After Onassis' death, Jackie began another stage of her life, perhaps the most successful and fulfilling of all, as an editor. Leaming sees this as the best evidence of her survival and ultimate victory over the trauma of the assassination. The was made possible by her ability to control her surroundings and her life. The tendency to be a control freak may have initially arisen out of her childhood unhappiness but it was given full range in the last years of her life when she had the money. In the end, of course, she could not control the cancer that finally defeated her.
Whether or not the PTSD argument works medically or psychologically in Jackie's case, her experiences of constant flashbacks and nightmares, of depression, certainly have a similarity with those experiences of soldiers who have suffered trauma. When Ted White met with her and then wrote the famous "Camelot" article, what was never published were his notes from that hours-long interview when she relived the assassination over and over again. White was horrified by it all. She was still exhibiting the same type of memory years afterward.
This is a fascinating and thoughtful study of a woman who still has a special place in American history and iconography. It is sympathetic but not fawning. Leaming does not depict Jackie as an innocent, sweet, saint but as a real woman with strengths and weaknesses, virtues and vices. She was intelligent and had meaningful friendships with men as disparate as Robert McNamara, Joseph Alsop, and Harold MacMillan (and these were friendships, not romances). Her letters to them and their replies are quoted, more evidence of her complexity and intelligence.
I read this in two days because I simply could not put it down...a trite statement but true.

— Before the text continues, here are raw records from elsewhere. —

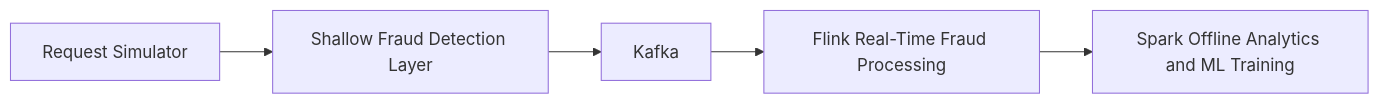
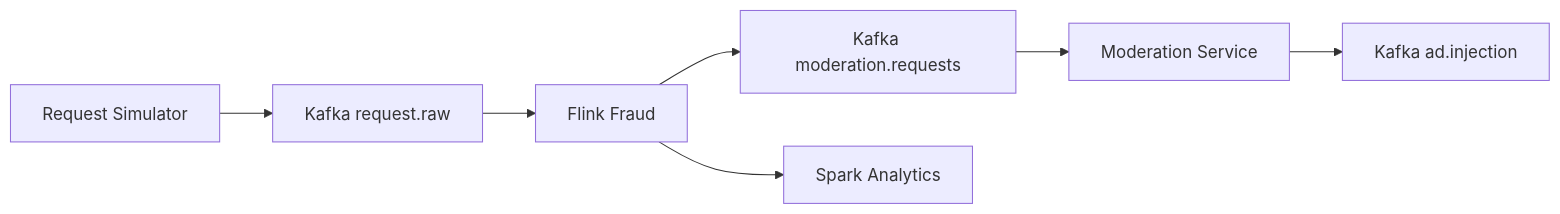
One commit to IamMistake/ai-ad-request-safety-pipeline changed the diagram in docs/current_architecture.md. Above: the diagram before and after it, drawn with Mermaid. The commit also changed other lines of this file and 45 other files, not shown here.

Commit message:
rework pipeline into sequential fraud moderation flow

````diff
--- a/docs/current_architecture.md
+++ b/docs/current_architecture.md
@@ -11,7 +11,9 @@
 ```mermaid
 flowchart LR
-    A[Request Simulator] --> B[Shallow Fraud Detection Layer]
-    B --> C[Kafka]
-    C --> D[Flink Real-Time Fraud Processing]
-    D --> E[Spark Offline Analytics and ML Training]
+    A[Request Simulator] --> B[Kafka request.raw]
+    B --> C[Flink Fraud]
+    C --> D[Kafka moderation.requests]
+    D --> E[Moderation Service]
+    E --> F[Kafka ad.injection]
+    C --> G[Spark Analytics]
 ```
````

It is a thoughtful and ultimately moving account of a woman who has been depicted in so many different ways. Leaming's interpretation is that she was ultimately a survivor and she quotes something Jackie said when asked about what she was most proud about in her life. Her response, more or less, was that she was someone who had lived though great difficulties but had emerged relatively sane.
I also appreciated how Ms. Leaming went all the way back to Jackie's adolescence and her youthful years as a career girl to put her post-Dallas life in sharper relief.
For such a detailed study of the woman's life, I was surprised by omissions. First of all, none of her pre-Onassis romances are examined. How did she feel about Lord Harlech (beyond not wishing to marry him), John Warnecke and Ros Gilpatric (not even mentioned)? What was her relationship with her children like as they grew? How did she (a woman who came to value control over all) respond to her mother's Alzheimer's and her father's/sister's alcoholism? Was she terrified of the genetic component of these conditions, and the dangers they posed to her quest to control her fate?
Those criticisms aside, I appreciate this portrait of a gallant lady, a woman who struggled to overcome the tragedy that threatened to define her.
I just want to update and add an important not about authors and their 'sanitized' stories. I am presently reading the life of Debbie Reynolds and she doesn't speak badly about anyone, no dishing th edown low on eny of her costars or people in her career. Sometimes an author will do that since it is a way of taking the "High Ground" and not getting into distracting mudslinging that really doesn't tell you about the person themselves. Just wanted to over that tidbit as someone who has read a few biographies and has learned a little bit!